— Information given —
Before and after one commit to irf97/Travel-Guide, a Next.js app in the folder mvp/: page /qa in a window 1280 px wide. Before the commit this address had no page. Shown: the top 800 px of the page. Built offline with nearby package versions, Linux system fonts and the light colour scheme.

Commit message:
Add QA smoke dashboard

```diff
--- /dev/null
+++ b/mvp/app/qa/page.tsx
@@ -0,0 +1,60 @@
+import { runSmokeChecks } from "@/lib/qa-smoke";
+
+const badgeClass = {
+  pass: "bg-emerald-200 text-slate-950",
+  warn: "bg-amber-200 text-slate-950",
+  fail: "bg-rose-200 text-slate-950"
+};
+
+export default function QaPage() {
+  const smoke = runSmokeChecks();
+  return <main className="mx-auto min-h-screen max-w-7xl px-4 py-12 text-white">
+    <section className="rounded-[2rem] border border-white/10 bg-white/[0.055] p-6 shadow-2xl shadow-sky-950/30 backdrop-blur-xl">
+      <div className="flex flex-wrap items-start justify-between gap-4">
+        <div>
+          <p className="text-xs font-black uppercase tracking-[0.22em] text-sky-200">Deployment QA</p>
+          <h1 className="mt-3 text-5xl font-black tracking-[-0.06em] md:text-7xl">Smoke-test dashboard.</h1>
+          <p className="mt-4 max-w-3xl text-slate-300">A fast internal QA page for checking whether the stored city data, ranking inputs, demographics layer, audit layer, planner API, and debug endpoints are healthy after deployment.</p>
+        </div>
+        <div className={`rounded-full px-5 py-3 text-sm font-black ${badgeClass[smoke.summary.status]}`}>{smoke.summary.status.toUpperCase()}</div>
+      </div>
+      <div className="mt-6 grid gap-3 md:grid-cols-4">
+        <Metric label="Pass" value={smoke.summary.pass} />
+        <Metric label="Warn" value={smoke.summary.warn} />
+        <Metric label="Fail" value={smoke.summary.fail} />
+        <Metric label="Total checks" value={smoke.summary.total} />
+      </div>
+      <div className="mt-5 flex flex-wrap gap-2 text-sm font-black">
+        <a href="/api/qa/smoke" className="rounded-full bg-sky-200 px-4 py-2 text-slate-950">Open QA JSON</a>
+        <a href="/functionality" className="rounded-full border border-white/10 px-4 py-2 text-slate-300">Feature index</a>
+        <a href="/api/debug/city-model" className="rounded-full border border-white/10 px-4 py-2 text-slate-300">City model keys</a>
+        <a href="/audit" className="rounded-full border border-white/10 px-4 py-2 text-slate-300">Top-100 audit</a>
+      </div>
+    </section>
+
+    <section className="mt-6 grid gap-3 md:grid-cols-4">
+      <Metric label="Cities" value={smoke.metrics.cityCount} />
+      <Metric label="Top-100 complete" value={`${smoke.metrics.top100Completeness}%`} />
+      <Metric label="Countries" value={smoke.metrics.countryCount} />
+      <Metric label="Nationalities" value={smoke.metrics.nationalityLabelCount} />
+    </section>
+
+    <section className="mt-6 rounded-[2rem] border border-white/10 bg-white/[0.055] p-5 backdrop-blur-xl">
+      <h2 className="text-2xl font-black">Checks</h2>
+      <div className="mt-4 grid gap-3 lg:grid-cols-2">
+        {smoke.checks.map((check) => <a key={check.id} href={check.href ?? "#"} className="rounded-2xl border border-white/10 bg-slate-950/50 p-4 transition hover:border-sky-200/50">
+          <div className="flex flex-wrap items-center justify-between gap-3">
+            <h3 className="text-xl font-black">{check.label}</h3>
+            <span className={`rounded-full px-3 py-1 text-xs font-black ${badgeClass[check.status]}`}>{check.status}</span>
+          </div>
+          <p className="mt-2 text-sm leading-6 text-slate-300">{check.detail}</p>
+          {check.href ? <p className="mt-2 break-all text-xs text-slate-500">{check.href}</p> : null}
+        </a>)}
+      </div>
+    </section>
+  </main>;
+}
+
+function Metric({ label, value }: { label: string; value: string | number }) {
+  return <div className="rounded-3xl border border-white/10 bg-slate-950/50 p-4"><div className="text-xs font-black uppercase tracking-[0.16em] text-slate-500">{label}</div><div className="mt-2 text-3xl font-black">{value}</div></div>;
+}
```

— Exercise goal —
Copy out the full listing exactly.

— Answer space —
Before and after one commit to irf97/Travel-Guide, a Next.js app in the folder mvp/: page /qa in a window 1280 px wide. Before the commit this address had no page. Shown: the top 800 px of the page. Built offline with nearby package versions, Linux system fonts and the light colour scheme.

Commit message:
Add QA smoke dashboard

```diff
--- /dev/null
+++ b/mvp/app/qa/page.tsx
@@ -0,0 +1,60 @@
+import { runSmokeChecks } from "@/lib/qa-smoke";
+
+const badgeClass = {
+  pass: "bg-emerald-200 text-slate-950",
+  warn: "bg-amber-200 text-slate-950",
+  fail: "bg-rose-200 text-slate-950"
+};
+
+export default function QaPage() {
+  const smoke = runSmokeChecks();
+  return <main className="mx-auto min-h-screen max-w-7xl px-4 py-12 text-white">
+    <section className="rounded-[2rem] border border-white/10 bg-white/[0.055] p-6 shadow-2xl shadow-sky-950/30 backdrop-blur-xl">
+      <div className="flex flex-wrap items-start justify-between gap-4">
+        <div>
+          <p className="text-xs font-black uppercase tracking-[0.22em] text-sky-200">Deployment QA</p>
+          <h1 className="mt-3 text-5xl font-black tracking-[-0.06em] md:text-7xl">Smoke-test dashboard.</h1>
+          <p className="mt-4 max-w-3xl text-slate-300">A fast internal QA page for checking whether the stored city data, ranking inputs, demographics layer, audit layer, planner API, and debug endpoints are healthy after deployment.</p>
+        </div>
+        <div className={`rounded-full px-5 py-3 text-sm font-black ${badgeClass[smoke.summary.status]}`}>{smoke.summary.status.toUpperCase()}</div>
+      </div>
+      <div className="mt-6 grid gap-3 md:grid-cols-4">
+        <Metric label="Pass" value={smoke.summary.pass} />
+        <Metric label="Warn" value={smoke.summary.warn} />
+        <Metric label="Fail" value={smoke.summary.fail} />
+        <Metric label="Total checks" value={smoke.summary.total} />
+      </div>
+      <div className="mt-5 flex flex-wrap gap-2 text-sm font-black">
+        <a href="/api/qa/smoke" className="rounded-full bg-sky-200 px-4 py-2 text-slate-950">Open QA JSON</a>
+        <a href="/functionality" className="rounded-full border border-white/10 px-4 py-2 text-slate-300">Feature index</a>
+        <a href="/api/debug/city-model" className="rounded-full border border-white/10 px-4 py-2 text-slate-300">City model keys</a>
+        <a href="/audit" className="rounded-full border border-white/10 px-4 py-2 text-slate-300">Top-100 audit</a>
+      </div>
+    </section>
+
+    <section className="mt-6 grid gap-3 md:grid-cols-4">
+      <Metric label="Cities" value={smoke.metrics.cityCount} />
+      <Metric label="Top-100 complete" value={`${smoke.metrics.top100Completeness}%`} />
+      <Metric label="Countries" value={smoke.metrics.countryCount} />
+      <Metric label="Nationalities" value={smoke.metrics.nationalityLabelCount} />
+    </section>
+
+    <section className="mt-6 rounded-[2rem] border border-white/10 bg-white/[0.055] p-5 backdrop-blur-xl">
+      <h2 className="text-2xl font-black">Checks</h2>
+      <div className="mt-4 grid gap-3 lg:grid-cols-2">
+        {smoke.checks.map((check) => <a key={check.id} href={check.href ?? "#"} className="rounded-2xl border border-white/10 bg-slate-950/50 p-4 transition hover:border-sky-200/50">
+          <div className="flex flex-wrap items-center justify-between gap-3">
+            <h3 className="text-xl font-black">{check.label}</h3>
+            <span className={`rounded-full px-3 py-1 text-xs font-black ${badgeClass[check.status]}`}>{check.status}</span>
+          </div>
+          <p className="mt-2 text-sm leading-6 text-slate-300">{check.detail}</p>
+          {check.href ? <p className="mt-2 break-all text-xs text-slate-500">{check.href}</p> : null}
+        </a>)}
+      </div>
+    </section>
+  </main>;
+}
+
+function Metric({ label, value }: { label: string; value: string | number }) {
+  return <div className="rounded-3xl border border-white/10 bg-slate-950/50 p-4"><div className="text-xs font-black uppercase tracking-[0.16em] text-slate-500">{label}</div><div className="mt-2 text-3xl font-black">{value}</div></div>;
+}
```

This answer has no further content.